▶ **Records supplied**:
┏━━
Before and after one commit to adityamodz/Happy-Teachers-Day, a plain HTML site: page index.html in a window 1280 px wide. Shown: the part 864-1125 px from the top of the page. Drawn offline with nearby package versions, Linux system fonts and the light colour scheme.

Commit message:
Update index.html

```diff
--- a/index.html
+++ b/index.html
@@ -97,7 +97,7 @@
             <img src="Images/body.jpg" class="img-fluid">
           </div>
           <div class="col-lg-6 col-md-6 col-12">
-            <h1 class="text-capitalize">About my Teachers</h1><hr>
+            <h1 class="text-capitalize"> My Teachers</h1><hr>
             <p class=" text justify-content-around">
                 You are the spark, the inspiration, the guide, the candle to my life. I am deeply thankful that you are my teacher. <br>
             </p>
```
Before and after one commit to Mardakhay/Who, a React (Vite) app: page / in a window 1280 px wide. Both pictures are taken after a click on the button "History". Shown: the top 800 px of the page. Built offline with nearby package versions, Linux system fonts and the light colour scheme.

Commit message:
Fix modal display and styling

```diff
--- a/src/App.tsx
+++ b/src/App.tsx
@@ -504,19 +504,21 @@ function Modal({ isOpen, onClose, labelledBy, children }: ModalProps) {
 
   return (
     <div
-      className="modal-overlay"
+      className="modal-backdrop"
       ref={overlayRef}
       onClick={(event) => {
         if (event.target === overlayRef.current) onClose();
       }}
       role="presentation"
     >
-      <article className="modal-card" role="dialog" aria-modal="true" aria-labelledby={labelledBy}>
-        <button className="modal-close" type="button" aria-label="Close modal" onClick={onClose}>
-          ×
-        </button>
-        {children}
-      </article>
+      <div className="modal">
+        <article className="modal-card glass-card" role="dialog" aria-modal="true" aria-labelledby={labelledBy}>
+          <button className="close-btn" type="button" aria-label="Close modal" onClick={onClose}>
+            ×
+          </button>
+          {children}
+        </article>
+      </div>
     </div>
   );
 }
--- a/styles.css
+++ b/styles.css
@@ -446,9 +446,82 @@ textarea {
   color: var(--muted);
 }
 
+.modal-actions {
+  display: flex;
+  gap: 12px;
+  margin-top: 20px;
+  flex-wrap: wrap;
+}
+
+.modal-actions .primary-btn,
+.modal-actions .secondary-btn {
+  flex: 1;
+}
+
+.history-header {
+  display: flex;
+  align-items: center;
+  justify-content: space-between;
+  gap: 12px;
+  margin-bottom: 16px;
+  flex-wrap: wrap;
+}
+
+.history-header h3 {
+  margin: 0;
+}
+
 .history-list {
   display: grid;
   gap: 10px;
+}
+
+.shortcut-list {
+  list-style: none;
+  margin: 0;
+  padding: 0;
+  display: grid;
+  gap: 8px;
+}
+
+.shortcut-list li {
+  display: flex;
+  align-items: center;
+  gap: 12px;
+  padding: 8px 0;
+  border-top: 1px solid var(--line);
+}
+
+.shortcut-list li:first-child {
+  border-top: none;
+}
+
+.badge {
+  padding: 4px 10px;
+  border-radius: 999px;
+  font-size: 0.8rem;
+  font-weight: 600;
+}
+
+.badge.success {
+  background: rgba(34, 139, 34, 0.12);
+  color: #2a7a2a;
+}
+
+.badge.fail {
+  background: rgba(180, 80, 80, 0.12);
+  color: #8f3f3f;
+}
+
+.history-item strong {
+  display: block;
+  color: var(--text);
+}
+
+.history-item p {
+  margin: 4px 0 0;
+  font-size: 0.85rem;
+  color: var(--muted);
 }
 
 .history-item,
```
┗━━
▶ **Activity**: Copy down every line of the material above that includes the string "aria".

▶ **Written solution**:
-      <article className="modal-card" role="dialog" aria-modal="true" aria-labelledby={labelledBy}>
-        <button className="modal-close" type="button" aria-label="Close modal" onClick={onClose}>
+        <article className="modal-card glass-card" role="dialog" aria-modal="true" aria-labelledby={labelledBy}>
+          <button className="close-btn" type="button" aria-label="Close modal" onClick={onClose}>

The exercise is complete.